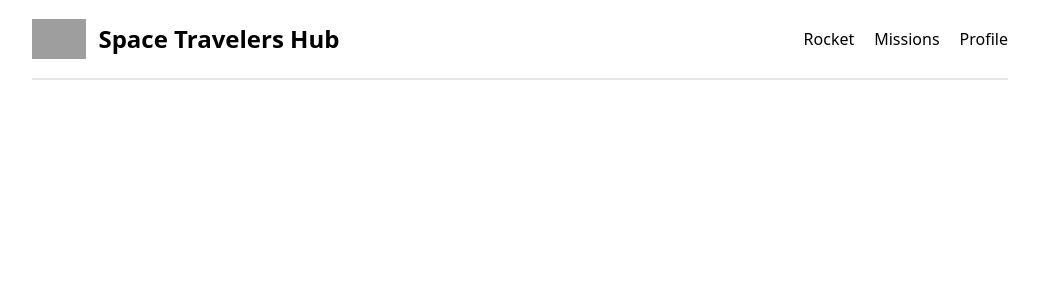
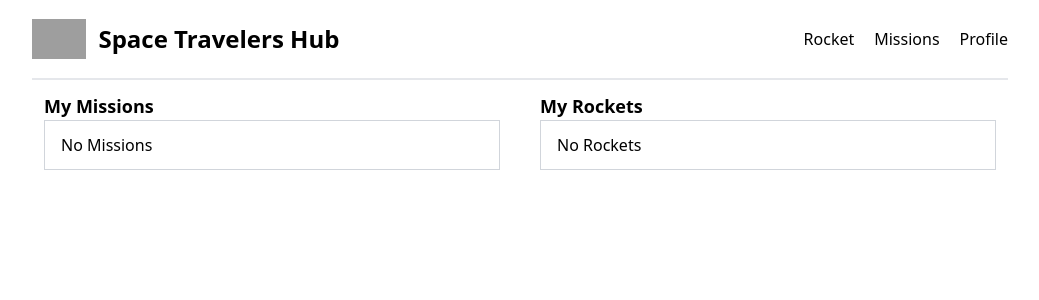
Before and after one commit to Othniel2471/space-travel, a React (Create React App) app: page /profile in a window 1280 px wide. Shown: the top 300 px of the page, without its empty margins (120-1159 px from the left). Built offline with nearby package versions, Linux system fonts and the light colour scheme; grey boxes are pictures that could not be loaded.

Commit message:
added a profile page

```diff
--- a/src/App.js
+++ b/src/App.js
@@ -2,6 +2,7 @@ import { BrowserRouter as Router, Route, Routes } from 'react-router-dom';
 import Header from './components/layouts/Header';
 import RocketPage from './pages/RocketPage';
 import MissionPage from './pages/MissionPage';
+import ProfilePage from './pages/ProfilePage';
 
 function App() {
   return (
@@ -11,6 +12,7 @@ function App() {
         <Routes>
           <Route path="/" element={<RocketPage />} />
           <Route path="/mission" element={<MissionPage />} />
+          <Route path="/profile" element={<ProfilePage />} />
         </Routes>
       </Router>
     </>
--- a/src/components/layouts/Header.jsx
+++ b/src/components/layouts/Header.jsx
@@ -12,7 +12,7 @@ function Header() {
         <ul className="flex gap-5">
           <Link to="/">Rocket</Link>
           <Link to="/mission">Missions</Link>
-          <li>Profile</li>
+          <Link to="/profile">Profile</Link>
         </ul>
       </nav>
     </header>
--- /dev/null
+++ b/src/pages/ProfilePage.jsx
@@ -0,0 +1,63 @@
+import React from 'react';
+import { useSelector } from 'react-redux';
+
+function ProfilePage() {
+  let missionsData = useSelector((state) => state.missions.missions);
+  const localMissions = JSON.parse(localStorage.getItem('missions')) || [];
+
+  // rockectsData
+  let rocketsData = useSelector((state) => state.rockets.rockets);
+  const localRockets = JSON.parse(localStorage.getItem('rockets')) || [];
+
+  if (localMissions.length > 0) {
+    missionsData = localMissions;
+  }
+
+  if (localRockets.length > 0) {
+    rocketsData = localRockets;
+  }
+
+  const newMission = missionsData.filter((mission) => mission.join === true);
+  const newRocket = rocketsData.filter((rocket) => rocket.reserved === true);
+
+  return (
+    <div className="container mx-auto px-3 py-3 flex gap-10 flex-col md:flex-row">
+      <div className="w-6/12">
+        <h3 className="text-lg font-semibold">My Missions</h3>
+        {newMission.length > 0 ? (
+          newMission.map((mission) => (
+            <div
+              key={mission.mission_id}
+              className="border border-gray-300 px-4 py-3 text-left"
+            >
+              <p className="capitalize">{mission.mission_name}</p>
+            </div>
+          ))
+        ) : (
+          <p className="border border-gray-300 px-4 py-3 text-left">
+            No Missions
+          </p>
+        )}
+      </div>
+      <div className="w-6/12">
+        <h3 className="text-lg font-semibold">My Rockets</h3>
+        {newRocket.length > 0 ? (
+          newRocket.map((rocket) => (
+            <div
+              key={rocket.id}
+              className="border border-gray-300 px-4 py-3 text-left"
+            >
+              <p className="capitalize">{rocket.rocketName}</p>
+            </div>
+          ))
+        ) : (
+          <p className="border border-gray-300 px-4 py-3 text-left">
+            No Rockets
+          </p>
+        )}
+      </div>
+    </div>
+  );
+}
+
+export default ProfilePage;
```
○ ○ ○ ○
> WHAT YOU NEED TO DO: Excluding images, return all of the records above word for word.

> WRITTEN ANSWER:
Before and after one commit to Othniel2471/space-travel, a React (Create React App) app: page /profile in a window 1280 px wide. Shown: the top 300 px of the page, without its empty margins (120-1159 px from the left). Built offline with nearby package versions, Linux system fonts and the light colour scheme; grey boxes are pictures that could not be loaded.

Commit message:
added a profile page

```diff
--- a/src/App.js
+++ b/src/App.js
@@ -2,6 +2,7 @@ import { BrowserRouter as Router, Route, Routes } from 'react-router-dom';
 import Header from './components/layouts/Header';
 import RocketPage from './pages/RocketPage';
 import MissionPage from './pages/MissionPage';
+import ProfilePage from './pages/ProfilePage';
 
 function App() {
   return (
@@ -11,6 +12,7 @@ function App() {
         <Routes>
           <Route path="/" element={<RocketPage />} />
           <Route path="/mission" element={<MissionPage />} />
+          <Route path="/profile" element={<ProfilePage />} />
         </Routes>
       </Router>
     </>
--- a/src/components/layouts/Header.jsx
+++ b/src/components/layouts/Header.jsx
@@ -12,7 +12,7 @@ function Header() {
         <ul className="flex gap-5">
           <Link to="/">Rocket</Link>
           <Link to="/mission">Missions</Link>
-          <li>Profile</li>
+          <Link to="/profile">Profile</Link>
         </ul>
       </nav>
     </header>
--- /dev/null
+++ b/src/pages/ProfilePage.jsx
@@ -0,0 +1,63 @@
+import React from 'react';
+import { useSelector } from 'react-redux';
+
+function ProfilePage() {
+  let missionsData = useSelector((state) => state.missions.missions);
+  const localMissions = JSON.parse(localStorage.getItem('missions')) || [];
+
+  // rockectsData
+  let rocketsData = useSelector((state) => state.rockets.rockets);
+  const localRockets = JSON.parse(localStorage.getItem('rockets')) || [];
+
+  if (localMissions.length > 0) {
+    missionsData = localMissions;
+  }
+
+  if (localRockets.length > 0) {
+    rocketsData = localRockets;
+  }
+
+  const newMission = missionsData.filter((mission) => mission.join === true);
+  const newRocket = rocketsData.filter((rocket) => rocket.reserved === true);
+
+  return (
+    <div className="container mx-auto px-3 py-3 flex gap-10 flex-col md:flex-row">
+      <div className="w-6/12">
+        <h3 className="text-lg font-semibold">My Missions</h3>
+        {newMission.length > 0 ? (
+          newMission.map((mission) => (
+            <div
+              key={mission.mission_id}
+              className="border border-gray-300 px-4 py-3 text-left"
+            >
+              <p className="capitalize">{mission.mission_name}</p>
+            </div>
+          ))
+        ) : (
+          <p className="border border-gray-300 px-4 py-3 text-left">
+            No Missions
+          </p>
+        )}
+      </div>
+      <div className="w-6/12">
+        <h3 className="text-lg font-semibold">My Rockets</h3>
+        {newRocket.length > 0 ? (
+          newRocket.map((rocket) => (
+            <div
+              key={rocket.id}
+              className="border border-gray-300 px-4 py-3 text-left"
+            >
+              <p className="capitalize">{rocket.rocketName}</p>
+            </div>
+          ))
+        ) : (
+          <p className="border border-gray-300 px-4 py-3 text-left">
+            No Rockets
+          </p>
+        )}
+      </div>
+    </div>
+  );
+}
+
+export default ProfilePage;
```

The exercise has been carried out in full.